▶ _TASK ITEM_:
Restate word for word the lines between the start of the material and the line with "docs: document final", keeping both of those ends and none of the pictures.

*** Opening of STORED DATA ***

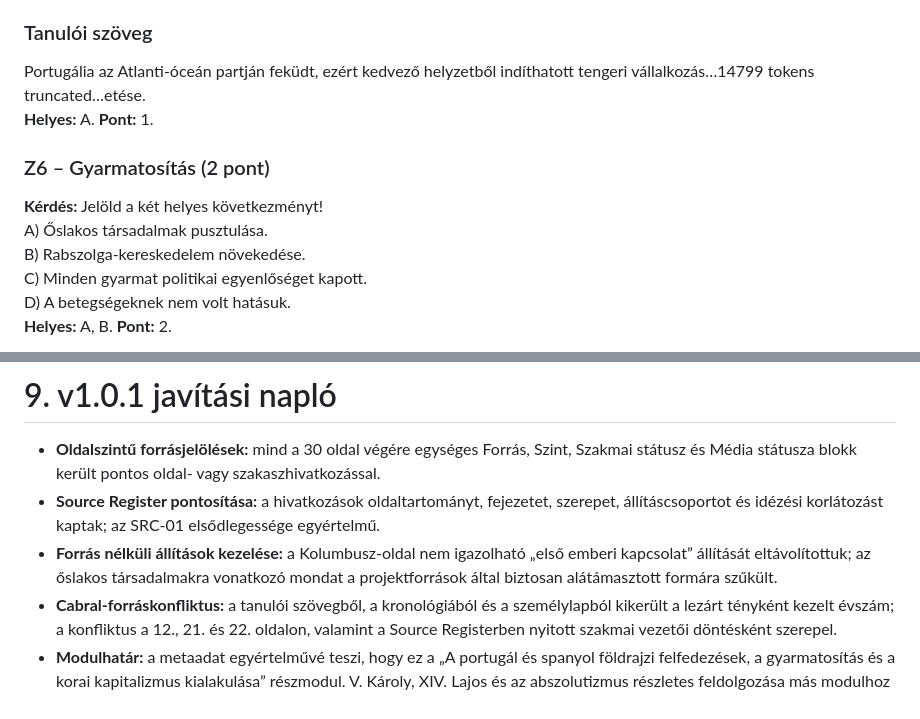
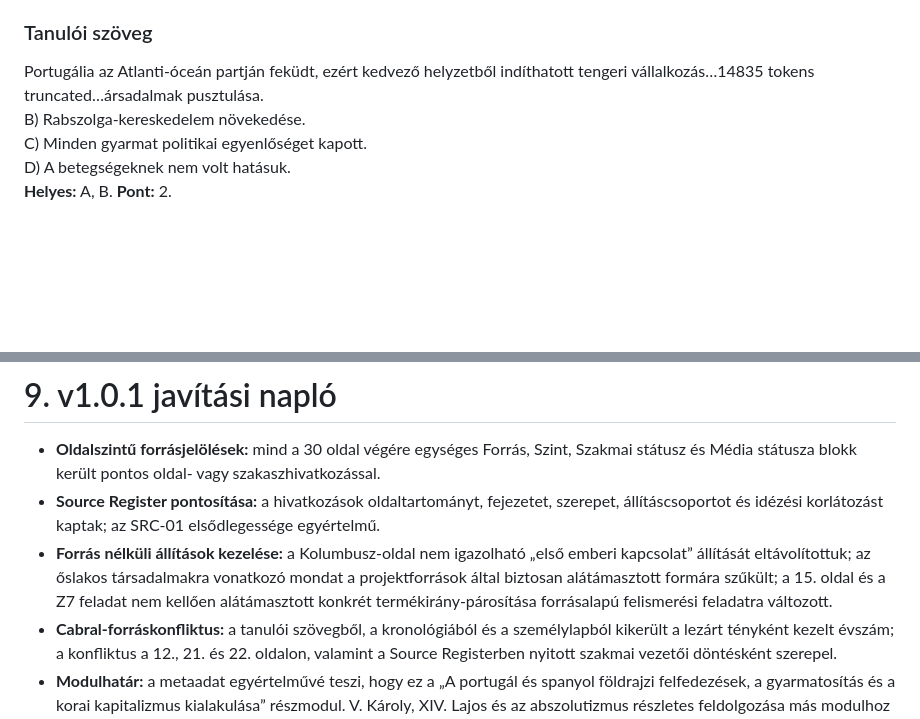
Before and after one commit to Tikitaka1984/digitalis-tortenelem-erettsegi-akademia, a Markdown page: docs/master-scripts/dtea-foldrajzi-felfedezesek-master-script-v1.0.1.md, 2 parts joined by grey strips. GitHub-like rendering; blank space fills up the shorter version.

Commit message:
docs: document final source-grounding correction

```diff
--- a/docs/master-scripts/dtea-foldrajzi-felfedezesek-master-script-v1.0.1.md
+++ b/docs/master-scripts/dtea-foldrajzi-felfedezesek-master-script-v1.0.1.md
@@ -423,13 +423,7 @@ D) A térképek miatt nem volt többé szükség hajózási tapasztalatra.
 
 ### Tanulói szöveg
 
-Portugália az Atlanti-óceán partján feküdt, ezért kedvező helyzetből indíthatott tengeri vállalkozás…14799 tokens truncated…etése.
-**Helyes:** A. **Pont:** 1.
-
-### Z6 – Gyarmatosítás (2 pont)
-
-**Kérdés:** Jelöld a két helyes következményt!
-A) Őslakos társadalmak pusztulása.
+Portugália az Atlanti-óceán partján feküdt, ezért kedvező helyzetből indíthatott tengeri vállalkozás…14835 tokens truncated…ársadalmak pusztulása.
 B) Rabszolga-kereskedelem növekedése.
 C) Minden gyarmat politikai egyenlőséget kapott.
 D) A betegségeknek nem volt hatásuk.
@@ -694,7 +688,7 @@ Az őslakosság pusztulása, a kényszermunka és a rabszolgaság tárgyalása t
 
 - **Oldalszintű forrásjelölések:** mind a 30 oldal végére egységes Forrás, Szint, Szakmai státusz és Média státusza blokk került pontos oldal- vagy szakaszhivatkozással.
 - **Source Register pontosítása:** a hivatkozások oldaltartományt, fejezetet, szerepet, állításcsoportot és idézési korlátozást kaptak; az SRC-01 elsődlegessége egyértelmű.
-- **Forrás nélküli állítások kezelése:** a Kolumbusz-oldal nem igazolható „első emberi kapcsolat” állítását eltávolítottuk; az őslakos társadalmakra vonatkozó mondat a projektforrások által biztosan alátámasztott formára szűkült.
+- **Forrás nélküli állítások kezelése:** a Kolumbusz-oldal nem igazolható „első emberi kapcsolat” állítását eltávolítottuk; az őslakos társadalmakra vonatkozó mondat a projektforrások által biztosan alátámasztott formára szűkült; a 15. oldal és a Z7 feladat nem kellően alátámasztott konkrét termékirány-párosítása forrásalapú felismerési feladatra változott.
 - **Cabral-forráskonfliktus:** a tanulói szövegből, a kronológiából és a személylapból kikerült a lezárt tényként kezelt évszám; a konfliktus a 12., 21. és 22. oldalon, valamint a Source Registerben nyitott szakmai vezetői döntésként szerepel.
 - **Modulhatár:** a metaadat egyértelművé teszi, hogy ez a „A portugál és spanyol földrajzi felfedezések, a gyarmatosítás és a korai kapitalizmus kialakulása” részmodul. V. Károly, XIV. Lajos és az abszolutizmus részletes feldolgozása más modulhoz tartozik.
 - **Időkeret és magútvonal:** oldalanként számított időbudget alapján a kötelező magútvonal 82 perc, a teljes út 117 perc, az ismétlő út 13 perc; a korábbi 40–50 perces becslés megszűnt.
```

*** Close of STORED DATA ***

▶ _OUTPUT_:
Before and after one commit to Tikitaka1984/digitalis-tortenelem-erettsegi-akademia, a Markdown page: docs/master-scripts/dtea-foldrajzi-felfedezesek-master-script-v1.0.1.md, 2 parts joined by grey strips. GitHub-like rendering; blank space fills up the shorter version.

Commit message:
docs: document final source-grounding correction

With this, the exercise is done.